### AIM OF THE TASK
Read through the records below and copy each line that uses the word "knowledge".

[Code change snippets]

········

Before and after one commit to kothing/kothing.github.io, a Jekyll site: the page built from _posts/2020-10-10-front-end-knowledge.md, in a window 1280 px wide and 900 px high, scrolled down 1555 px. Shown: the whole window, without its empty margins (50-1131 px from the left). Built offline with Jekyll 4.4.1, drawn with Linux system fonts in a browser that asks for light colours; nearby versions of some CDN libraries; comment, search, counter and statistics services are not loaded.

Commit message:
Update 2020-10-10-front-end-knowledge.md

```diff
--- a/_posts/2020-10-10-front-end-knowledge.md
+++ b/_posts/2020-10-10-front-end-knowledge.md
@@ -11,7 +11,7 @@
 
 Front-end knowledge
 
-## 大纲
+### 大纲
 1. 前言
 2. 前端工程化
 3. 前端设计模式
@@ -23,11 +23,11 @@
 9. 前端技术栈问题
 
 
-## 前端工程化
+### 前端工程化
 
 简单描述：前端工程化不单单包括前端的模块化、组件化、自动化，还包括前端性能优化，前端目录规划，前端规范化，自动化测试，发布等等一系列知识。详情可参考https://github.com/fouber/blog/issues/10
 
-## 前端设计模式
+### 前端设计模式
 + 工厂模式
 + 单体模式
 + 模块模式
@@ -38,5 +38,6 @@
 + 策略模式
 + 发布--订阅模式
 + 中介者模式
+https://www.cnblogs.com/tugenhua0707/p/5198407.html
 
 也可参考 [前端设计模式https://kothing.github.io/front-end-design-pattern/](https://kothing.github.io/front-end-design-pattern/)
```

········

### ANSWER SPACE
Before and after one commit to kothing/kothing.github.io, a Jekyll site: the page built from _posts/2020-10-10-front-end-knowledge.md, in a window 1280 px wide and 900 px high, scrolled down 1555 px. Shown: the whole window, without its empty margins (50-1131 px from the left). Built offline with Jekyll 4.4.1, drawn with Linux system fonts in a browser that asks for light colours; nearby versions of some CDN libraries; comment, search, counter and statistics services are not loaded.
Update 2020-10-10-front-end-knowledge.md
--- a/_posts/2020-10-10-front-end-knowledge.md
+++ b/_posts/2020-10-10-front-end-knowledge.md
 Front-end knowledge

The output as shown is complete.